Both Fay Ripley and Hermione Norris originally auditioned for the part of Rachel
Although Baxendale obviously ended up being cast in the role of Rachel, she had some competition from two other members of the show's cast. Both Fay Ripley, who plays Jenny Gifford, and Hermione Norris, who plays Karen Marsden, had originally auditioned for the part before creator Mike Bullen settled on Baxendale, but he was sufficiently impressed by their auditions to offer them different parts in the series.
Control writer Matt Greenhalgh penned the script for one episode, but wasn't a fan of the show
Cold Feet has employed many writers over the years but one of the most notable is Matt Greenhalgh, the man behind scripts for films such as Ian Curtis biopic Control and Barbara Broccoli's new film, Film Stars Don't Die in Liverpool. Greenhalgh only wrote one episode of Cold Feet, which happened to be the episode in which Rachel dies as the result of a car accident. However, the writer admitted that he wasn't really a fan of the show in general and, years later, was quoted as saying that killing off the character “was a privilege”.

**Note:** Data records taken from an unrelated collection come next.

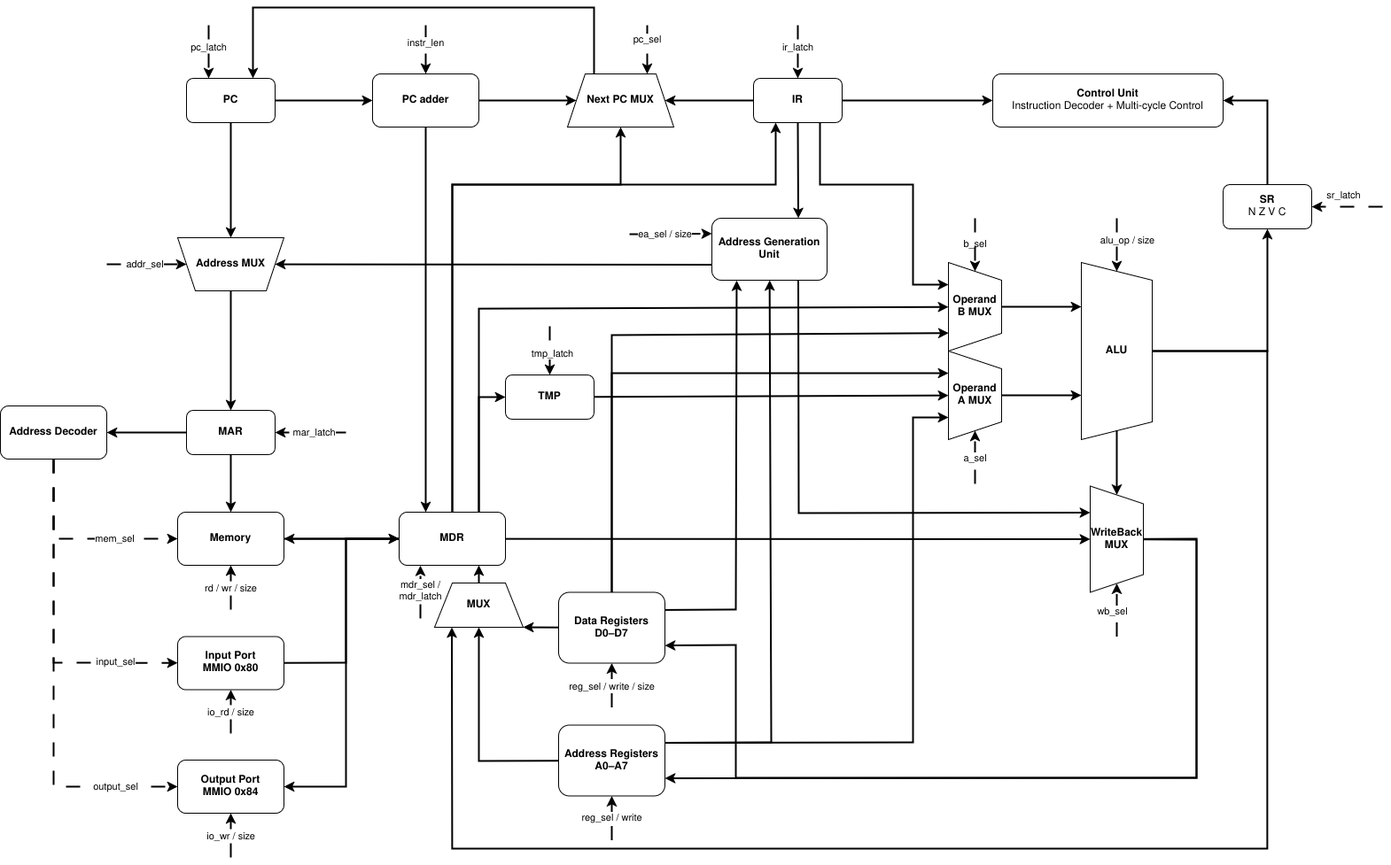
Earlier version of the draw.io export M68k.png (barmichevg/csa3-schema). Source tidied: cells renumbered, new cells last; positions are measured from the earlier drawing's top-left corner, leaving out a move shared by most shapes.
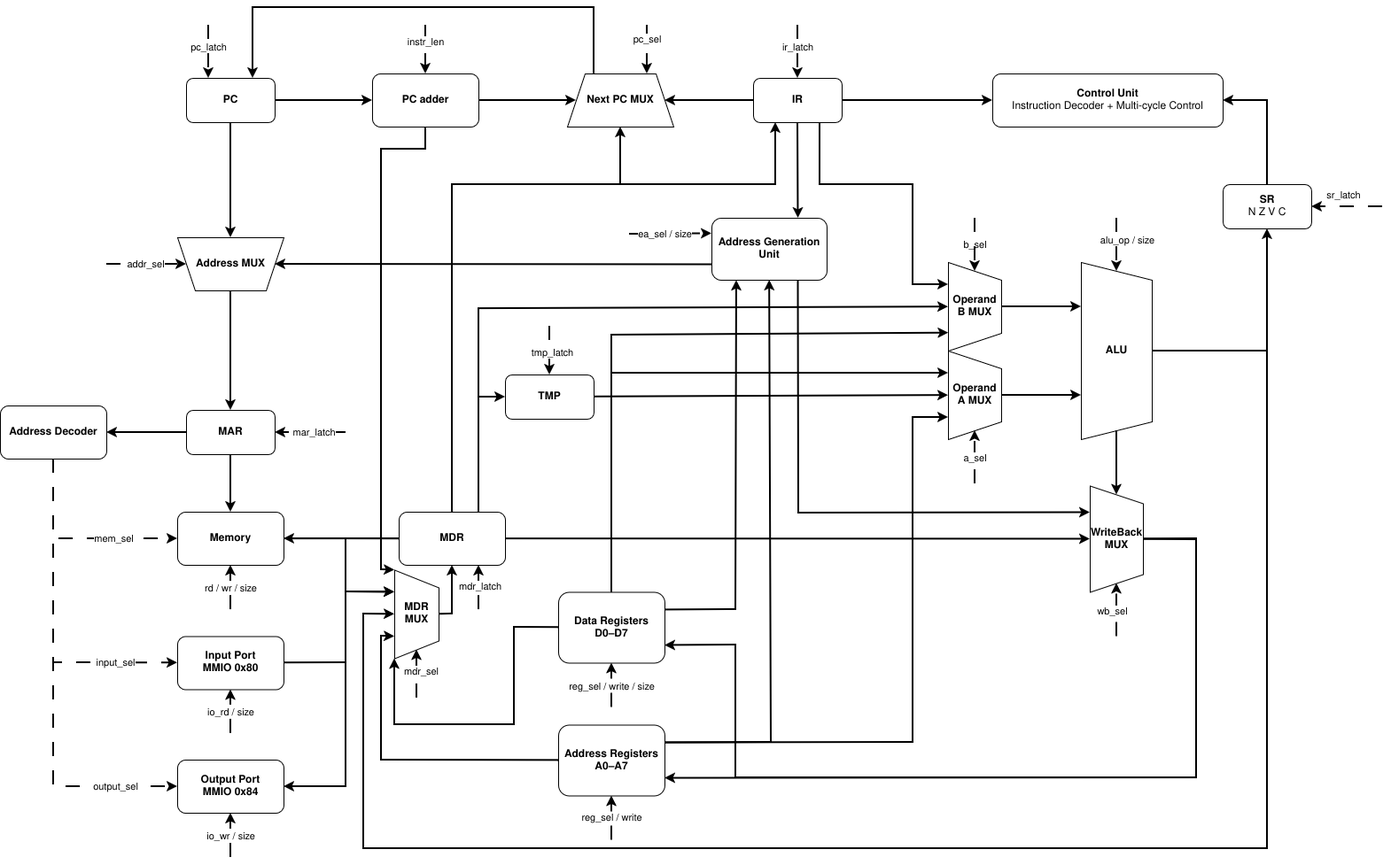
After the change.

The edit, as a diff of the source:
```diff
@@ -162,8 +162,14 @@
     <mxCell id="42" style="jettySize=auto;html=1;rounded=0;endArrow=classic;strokeWidth=2;labelBackgroundColor=none;fontColor=default;" parent="1" edge="1" source="3" target="7">
       <mxGeometry relative="1" as="geometry" />
     </mxCell>
-    <mxCell id="43" style="jettySize=auto;html=1;rounded=0;endArrow=classic;strokeWidth=2;labelBackgroundColor=none;fontColor=default;entryX=0.25;entryY=0;entryDx=0;entryDy=0;exitX=0.5;exitY=1;exitDx=0;exitDy=0;" parent="1" edge="1" source="4" target="13">
-      <mxGeometry relative="1" as="geometry" />
+    <mxCell id="43" style="jettySize=auto;html=1;rounded=0;endArrow=classic;strokeWidth=2;labelBackgroundColor=none;fontColor=default;exitX=0.5;exitY=1;exitDx=0;exitDy=0;entryX=0;entryY=1;entryDx=0;entryDy=0;" parent="1" edge="1" source="4" target="106">
+      <mxGeometry relative="1" as="geometry">
+        <Array as="points">
+          <mxPoint x="480" y="160" />
+          <mxPoint x="430" y="160" />
+          <mxPoint x="430" y="635" />
+        </Array>
+      </mxGeometry>
     </mxCell>
     <mxCell id="44" style="jettySize=auto;html=1;rounded=0;endArrow=classic;strokeWidth=2;labelBackgroundColor=none;fontColor=default;entryX=0.5;entryY=1;entryDx=0;entryDy=0;" parent="1" edge="1" source="13" target="5">
       <mxGeometry relative="1" as="geometry">
@@ -228,12 +234,12 @@
         <mxPoint x="-5" as="offset" />
       </mxGeometry>
     </mxCell>
-    <mxCell id="57" style="jettySize=auto;html=1;rounded=0;endArrow=classic;strokeWidth=2;labelBackgroundColor=none;fontColor=default;dashed=1;dashPattern=8 8;entryX=0.201;entryY=1.003;entryDx=0;entryDy=0;entryPerimeter=0;" parent="1" edge="1" target="13">
+    <mxCell id="57" style="jettySize=auto;html=1;rounded=0;endArrow=classic;strokeWidth=2;labelBackgroundColor=none;fontColor=default;dashed=1;dashPattern=8 8;entryX=0.75;entryY=1;entryDx=0;entryDy=0;" parent="1" edge="1" target="13">
       <mxGeometry relative="1" as="geometry">
-        <mxPoint x="474" y="690" as="sourcePoint" />
+        <mxPoint x="540" y="680" as="sourcePoint" />
       </mxGeometry>
     </mxCell>
-    <mxCell id="58" value="&lt;div&gt;mdr_sel /&lt;/div&gt;&lt;div&gt;mdr_latch&lt;/div&gt;" style="edgeLabel;html=1;align=center;verticalAlign=middle;labelBackgroundColor=default;" parent="57" vertex="1">
+    <mxCell id="58" value="&lt;div&gt;&amp;nbsp;mdr_latch&lt;/div&gt;" style="edgeLabel;html=1;align=center;verticalAlign=middle;labelBackgroundColor=default;" parent="57" vertex="1">
       <mxGeometry x="0.1" relative="1" as="geometry">
         <mxPoint y="1" as="offset" />
       </mxGeometry>
@@ -264,12 +270,13 @@
     <mxCell id="64" style="jettySize=auto;html=1;rounded=0;endArrow=classic;strokeWidth=2;labelBackgroundColor=none;fontColor=default;" parent="1" edge="1" source="7" target="8">
       <mxGeometry relative="1" as="geometry" />
     </mxCell>
-    <mxCell id="65" style="jettySize=auto;html=1;rounded=0;endArrow=classic;strokeWidth=2;labelBackgroundColor=none;fontColor=default;entryX=0.196;entryY=1.001;entryDx=0;entryDy=0;entryPerimeter=0;" parent="1" edge="1" source="20" target="106">
+    <mxCell id="65" style="jettySize=auto;html=1;rounded=0;endArrow=classic;strokeWidth=2;labelBackgroundColor=none;fontColor=default;entryX=0.5;entryY=1;entryDx=0;entryDy=0;" parent="1" edge="1" source="20" target="106">
       <mxGeometry relative="1" as="geometry">
         <Array as="points">
           <mxPoint x="1430" y="388" />
           <mxPoint x="1430" y="950" />
-          <mxPoint x="510" y="950" />
+          <mxPoint x="410" y="950" />
+          <mxPoint x="410" y="685" />
         </Array>
       </mxGeometry>
     </mxCell>
@@ -373,12 +380,19 @@
       </mxGeometry>
     </mxCell>
     <mxCell id="82" style="jettySize=auto;html=1;rounded=0;endArrow=classic;strokeWidth=2;labelBackgroundColor=none;fontColor=default;entryX=1;entryY=1;entryDx=0;entryDy=0;" parent="1" edge="1" source="14" target="106">
-      <mxGeometry relative="1" as="geometry" />
+      <mxGeometry relative="1" as="geometry">
+        <Array as="points">
+          <mxPoint x="580" y="700" />
+          <mxPoint x="580" y="810" />
+          <mxPoint x="445" y="810" />
+        </Array>
+      </mxGeometry>
     </mxCell>
-    <mxCell id="83" style="jettySize=auto;html=1;rounded=0;endArrow=classic;strokeWidth=2;labelBackgroundColor=none;fontColor=default;entryX=0.5;entryY=1;entryDx=0;entryDy=0;" parent="1" edge="1" source="15" target="106">
+    <mxCell id="83" style="jettySize=auto;html=1;rounded=0;endArrow=classic;strokeWidth=2;labelBackgroundColor=none;fontColor=default;entryX=0.75;entryY=1;entryDx=0;entryDy=0;" parent="1" edge="1" source="15" target="106">
       <mxGeometry relative="1" as="geometry">
         <Array as="points">
-          <mxPoint x="540" y="851" />
+          <mxPoint x="430" y="850" />
+          <mxPoint x="430" y="710" />
         </Array>
       </mxGeometry>
     </mxCell>
@@ -445,14 +459,15 @@
     <mxCell id="96" value="&lt;span style=&quot;&quot;&gt;io_wr&lt;/span&gt;&lt;span&gt; / size&lt;/span&gt;" style="edgeLabel;html=1;align=center;verticalAlign=middle;labelBackgroundColor=default;" parent="95" vertex="1">
       <mxGeometry x="-0.03" relative="1" as="geometry" />
     </mxCell>
-    <mxCell id="97" style="jettySize=auto;html=1;rounded=0;endArrow=classic;strokeWidth=2;labelBackgroundColor=none;fontColor=default;" parent="1" edge="1" source="10" target="13">
+    <mxCell id="97" style="jettySize=auto;html=1;rounded=0;endArrow=classic;strokeWidth=2;labelBackgroundColor=none;fontColor=default;entryX=0.25;entryY=1;entryDx=0;entryDy=0;" parent="1" edge="1" source="10" target="106">
       <mxGeometry relative="1" as="geometry">
         <Array as="points">
-          <mxPoint x="380" y="600" />
+          <mxPoint x="390" y="600" />
+          <mxPoint x="390" y="660" />
         </Array>
       </mxGeometry>
     </mxCell>
-    <mxCell id="98" style="jettySize=auto;html=1;rounded=0;endArrow=classic;strokeWidth=2;labelBackgroundColor=none;fontColor=default;" parent="1" edge="1" source="13" target="12">
+    <mxCell id="98" style="jettySize=auto;html=1;rounded=0;endArrow=classic;strokeWidth=2;labelBackgroundColor=none;fontColor=default;exitX=0;exitY=0.5;exitDx=0;exitDy=0;" parent="1" edge="1" source="13" target="12">
       <mxGeometry relative="1" as="geometry">
         <Array as="points">
           <mxPoint x="390" y="600" />
@@ -460,15 +475,15 @@
         </Array>
       </mxGeometry>
     </mxCell>
-    <mxCell id="99" style="jettySize=auto;html=1;rounded=0;endArrow=classic;strokeWidth=2;labelBackgroundColor=none;fontColor=default;" parent="1" edge="1" source="11" target="13">
+    <mxCell id="99" style="jettySize=auto;html=1;rounded=0;endArrow=classic;strokeWidth=2;labelBackgroundColor=none;fontColor=default;entryX=0.25;entryY=1;entryDx=0;entryDy=0;" parent="1" edge="1" source="11" target="106">
       <mxGeometry relative="1" as="geometry">
         <Array as="points">
           <mxPoint x="390" y="740" />
-          <mxPoint x="390" y="600" />
+          <mxPoint x="390" y="660" />
         </Array>
       </mxGeometry>
     </mxCell>
-    <mxCell id="100" style="jettySize=auto;html=1;rounded=0;endArrow=classic;strokeWidth=2;labelBackgroundColor=none;fontColor=default;" parent="1" edge="1" source="13" target="10">
+    <mxCell id="100" style="jettySize=auto;html=1;rounded=0;endArrow=classic;strokeWidth=2;labelBackgroundColor=none;fontColor=default;exitX=0;exitY=0.5;exitDx=0;exitDy=0;" parent="1" edge="1" source="13" target="10">
       <mxGeometry relative="1" as="geometry" />
     </mxCell>
     <mxCell id="101" style="jettySize=auto;html=1;rounded=0;endArrow=classic;strokeWidth=2;labelBackgroundColor=none;fontColor=default;" parent="1" edge="1" source="8" target="10">
@@ -494,11 +509,25 @@
         <mxPoint x="-11" as="offset" />
       </mxGeometry>
     </mxCell>
-    <mxCell id="106" value="MUX" style="shape=trapezoid;perimeter=trapezoidPerimeter;whiteSpace=wrap;html=1;fixedSize=1;direction=east;fontStyle=1;labelBackgroundColor=none;" parent="1" vertex="1">
-      <mxGeometry x="490" y="650" width="100" height="50" as="geometry" />
+    <mxCell id="106" value="MDR&lt;div&gt;MUX&lt;/div&gt;" style="shape=trapezoid;perimeter=trapezoidPerimeter;whiteSpace=wrap;html=1;fixedSize=1;direction=south;fontStyle=1;labelBackgroundColor=none;" parent="1" vertex="1">
+      <mxGeometry x="445" y="635.4" width="50" height="100" as="geometry" />
     </mxCell>
-    <mxCell id="107" style="jettySize=auto;html=1;rounded=0;endArrow=classic;strokeWidth=2;labelBackgroundColor=none;fontColor=default;entryX=0.75;entryY=1;entryDx=0;entryDy=0;exitX=0.5;exitY=0;exitDx=0;exitDy=0;" parent="1" edge="1" source="106" target="13">
-      <mxGeometry relative="1" as="geometry" />
+    <mxCell id="107" style="jettySize=auto;html=1;rounded=0;endArrow=classic;strokeWidth=2;labelBackgroundColor=none;fontColor=default;entryX=0.5;entryY=1;entryDx=0;entryDy=0;exitX=0.5;exitY=0;exitDx=0;exitDy=0;" parent="1" edge="1" source="106" target="13">
+      <mxGeometry relative="1" as="geometry">
+        <Array as="points">
+          <mxPoint x="510" y="685" />
+        </Array>
+      </mxGeometry>
     </mxCell>
+    <mxCell id="108" style="jettySize=auto;html=1;rounded=0;endArrow=classic;strokeWidth=2;labelBackgroundColor=none;fontColor=default;dashed=1;dashPattern=8 8;entryX=1;entryY=0.5;entryDx=0;entryDy=0;" parent="1" edge="1" target="106">
+      <mxGeometry relative="1" as="geometry">
+        <mxPoint x="470" y="780" as="sourcePoint" />
+      </mxGeometry>
+    </mxCell>
+    <mxCell id="109" value="mdr_sel" style="edgeLabel;html=1;align=center;verticalAlign=middle;labelBackgroundColor=default;" parent="108" vertex="1">
+      <mxGeometry x="0.1" relative="1" as="geometry">
+        <mxPoint x="5" as="offset" />
+      </mxGeometry>
+    </mxCell>
   </root>
 </mxGraphModel>
```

The show shares a connection with cult 1960s TV show The Prisoner
On face value, Cold Feet could hardly be more different from the surreal series created by and starring Patrick McGoohan, in which a man awakes to find himself on a strange prison island with no memory of how he got there, but the location in which The Prisoner was filmed also makes a couple of appearances in Bullen's series. Portmerion, the town in Wales in which The Prisoner was filmed, makes two significant appearances in Cold Feet; it's where Rachel gets married, but also the site on which her ashes are scattered following her death.
Mike Bullen's first draft of series 6 featured Rachel's ghost
When the series returned in 2016 after a 13-year hiatus, Bullen had toyed with the idea of including Helen Baxendale's character in some way and even went as far as including a scene in the first draft which featured Rachel appearing to Adam as an apparition, but after being sent a copy of the script Baxendale declined to take part, forcing Bullen to abandon the idea.
Jacey Sallés was originally set to appear in just two episodes
Known for her role as Ramona Ramirez in the show, Sallés' character was initially only written in to two episodes as the Spanish nanny hired to look after Pete and Jenny's child, since Bullen was of the opinion that the couple would be likely to change their nanny several times. However, the character proved popular and Bullen decided to expand her part, which led to Ramona continuing to appear right up to the show's recent seventh series.
The Royle Family's Ricky Tomlinson made a cameo in one episode
Cold Feet has featured a few interesting cameos over the years, including ones by the likes of Homeland's David Harewood and Dragon's Den investor Peter Jones, who appears as himself in a series 7 episode, but Ricky Tomlinson also put in a cameo appearance in the show's early days, appearing as a taxi driver in a single episode of series 2 in 1999.
Bullen based James Nesbitt's character Adam on his own life
All the characters in the show were in some way based on Mile Bullen's own experiences, but that's particularly true of Adam, who Bullen modelled on the way he saw himself in his twenties. One notable exception was the storyline in which Adam is diagnosed with testicular cancer, which he based on a similar situation that had happened to Andy Harries, then head of Granada Television and the man who commissioned the series in the first place.
The show has had some impressive directors over the years
Any long-running TV show employs numerous directors, but there are a couple in particular who spent their formative years working on the show before going on to bigger things. One of these was Pete Travis, who directed 2012's 2000 AD adaptation Dredd and won a BAFTA for his TV movie Omagh, while another was Tom Hooper, the Oscar-winning director behind films such as The King's Speech, Les Misérables and The Danish Girl.